- 90%+ of the workforce to be qualified to at least Level 2 (equivalent to five good GCSEs)
- 68% of the workforce to be qualified to at least Level 3 (equivalent to two A-levels)
- 40% of the workforce to be qualified to at least Level 4 (degree level)
Based on government figures for how many people were learning in 2006, and assuming current trends continue, the report says the UK will only achieve the Level 4 target.
It says "strong action" is needed to change these predictions.
These targets evolved from recommendations by a major report on skills written by Lord Leitch at the end of 2006.
Lord Leitch also said 95% of the UK population should have functional literacy and numeracy by 2020.
But the UK will only meet the target for literacy, the UKCES says.
Its report says: "The proportion of jobs requiring higher levels of qualifications has been rising whilst the proportion requiring low or no qualification has been declining.
"This trend has profound implications for vulnerable groups and people facing multiple barriers to employment."
With regard to the high skills "mismatch", it says the growth in high skill people significantly exceeds the growth in high skill jobs, with an increase in overqualified staff, particularly graduates.
To change this, investment should be made in raising the ambitions of employers as well as skills supply.
"The UK has too few high performance workplaces," it concludes.
General Secretary of the Trade Union Congress, Brendan Barber, agreed that raising ambition was the responsibility of businesses:
"Government must also take note of the finding that improving skills is only part of the solution," he said.
"Too few businesses are operating in high value-added sectors and too many employees are over-qualified for their job.
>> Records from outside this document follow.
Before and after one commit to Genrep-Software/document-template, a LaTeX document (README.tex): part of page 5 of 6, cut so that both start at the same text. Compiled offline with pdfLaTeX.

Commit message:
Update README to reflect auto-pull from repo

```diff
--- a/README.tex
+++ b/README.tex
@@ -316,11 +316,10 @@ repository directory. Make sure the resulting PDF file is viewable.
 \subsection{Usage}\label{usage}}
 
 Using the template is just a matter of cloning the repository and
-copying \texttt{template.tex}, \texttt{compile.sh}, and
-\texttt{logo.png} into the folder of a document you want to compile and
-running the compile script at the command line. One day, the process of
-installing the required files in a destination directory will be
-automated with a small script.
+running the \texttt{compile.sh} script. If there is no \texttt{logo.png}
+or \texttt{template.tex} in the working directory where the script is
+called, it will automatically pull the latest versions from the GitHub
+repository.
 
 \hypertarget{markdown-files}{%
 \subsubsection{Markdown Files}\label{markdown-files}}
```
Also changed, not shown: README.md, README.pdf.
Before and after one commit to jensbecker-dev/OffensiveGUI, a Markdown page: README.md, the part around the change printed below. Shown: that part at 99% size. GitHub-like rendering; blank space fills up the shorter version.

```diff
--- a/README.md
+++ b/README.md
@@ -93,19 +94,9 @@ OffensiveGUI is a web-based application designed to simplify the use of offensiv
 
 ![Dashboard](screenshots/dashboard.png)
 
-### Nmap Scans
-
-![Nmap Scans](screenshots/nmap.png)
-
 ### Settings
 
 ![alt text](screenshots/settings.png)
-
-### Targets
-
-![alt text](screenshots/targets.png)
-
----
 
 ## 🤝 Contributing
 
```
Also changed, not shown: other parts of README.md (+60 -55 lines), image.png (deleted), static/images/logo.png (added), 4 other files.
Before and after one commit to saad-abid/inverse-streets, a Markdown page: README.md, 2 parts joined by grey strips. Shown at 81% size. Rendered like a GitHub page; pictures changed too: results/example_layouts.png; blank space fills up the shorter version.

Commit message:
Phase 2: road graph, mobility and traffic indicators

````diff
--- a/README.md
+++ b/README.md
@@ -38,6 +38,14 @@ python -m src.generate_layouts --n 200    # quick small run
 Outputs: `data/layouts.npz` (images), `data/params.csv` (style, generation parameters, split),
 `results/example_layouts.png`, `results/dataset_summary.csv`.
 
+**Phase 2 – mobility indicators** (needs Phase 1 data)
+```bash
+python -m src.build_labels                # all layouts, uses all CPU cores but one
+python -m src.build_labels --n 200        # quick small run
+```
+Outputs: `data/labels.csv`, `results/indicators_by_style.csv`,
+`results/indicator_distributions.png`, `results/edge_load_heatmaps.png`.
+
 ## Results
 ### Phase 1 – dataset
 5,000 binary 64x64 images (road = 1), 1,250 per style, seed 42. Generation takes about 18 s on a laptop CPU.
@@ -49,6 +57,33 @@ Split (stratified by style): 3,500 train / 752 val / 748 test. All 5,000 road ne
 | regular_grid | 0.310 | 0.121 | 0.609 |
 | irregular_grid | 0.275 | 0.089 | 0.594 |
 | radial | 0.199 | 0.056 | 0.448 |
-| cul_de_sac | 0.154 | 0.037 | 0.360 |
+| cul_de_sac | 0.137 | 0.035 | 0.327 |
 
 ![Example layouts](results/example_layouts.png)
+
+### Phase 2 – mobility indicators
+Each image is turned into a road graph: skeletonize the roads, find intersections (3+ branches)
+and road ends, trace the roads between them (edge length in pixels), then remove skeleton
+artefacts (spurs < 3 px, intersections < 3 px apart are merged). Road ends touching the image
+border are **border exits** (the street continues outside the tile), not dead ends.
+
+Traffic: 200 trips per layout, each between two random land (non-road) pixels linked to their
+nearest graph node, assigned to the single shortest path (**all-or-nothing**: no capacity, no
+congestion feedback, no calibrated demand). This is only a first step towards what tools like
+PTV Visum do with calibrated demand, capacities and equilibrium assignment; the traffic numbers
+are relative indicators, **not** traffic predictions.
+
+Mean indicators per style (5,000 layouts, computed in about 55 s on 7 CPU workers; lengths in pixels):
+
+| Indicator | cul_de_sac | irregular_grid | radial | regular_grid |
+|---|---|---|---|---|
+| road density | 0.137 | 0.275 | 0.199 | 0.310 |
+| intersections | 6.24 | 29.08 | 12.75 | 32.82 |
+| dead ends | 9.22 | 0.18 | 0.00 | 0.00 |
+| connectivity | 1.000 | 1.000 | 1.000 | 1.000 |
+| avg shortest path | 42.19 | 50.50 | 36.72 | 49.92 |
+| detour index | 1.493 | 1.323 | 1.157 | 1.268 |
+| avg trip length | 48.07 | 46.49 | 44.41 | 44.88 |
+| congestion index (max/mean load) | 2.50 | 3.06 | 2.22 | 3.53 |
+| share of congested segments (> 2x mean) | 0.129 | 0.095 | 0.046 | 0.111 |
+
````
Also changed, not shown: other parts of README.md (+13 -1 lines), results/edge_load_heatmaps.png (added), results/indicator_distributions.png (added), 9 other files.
Tackling these challenges requires a wider economic strategy."
"The government, unions and employers must continue to invest in training in order to protect as many jobs as possible during the downturn.
England's Skills Secretary, John Denham, said: "This report vindicates our long held position that investment in skills is key to our future prosperity and should be a priority for individuals and employers as well as government.
"However many of its projections are based on 2006 data and assume no further action will be taken by government.
"Since 2006 the government has published the Leitch report, begun to transform the skills system, invested heavily in skills to the tune of over £5 billion in 2009-10 and 7.4 million adults have gained a qualification.
"We are acting now to protect our future prosperity."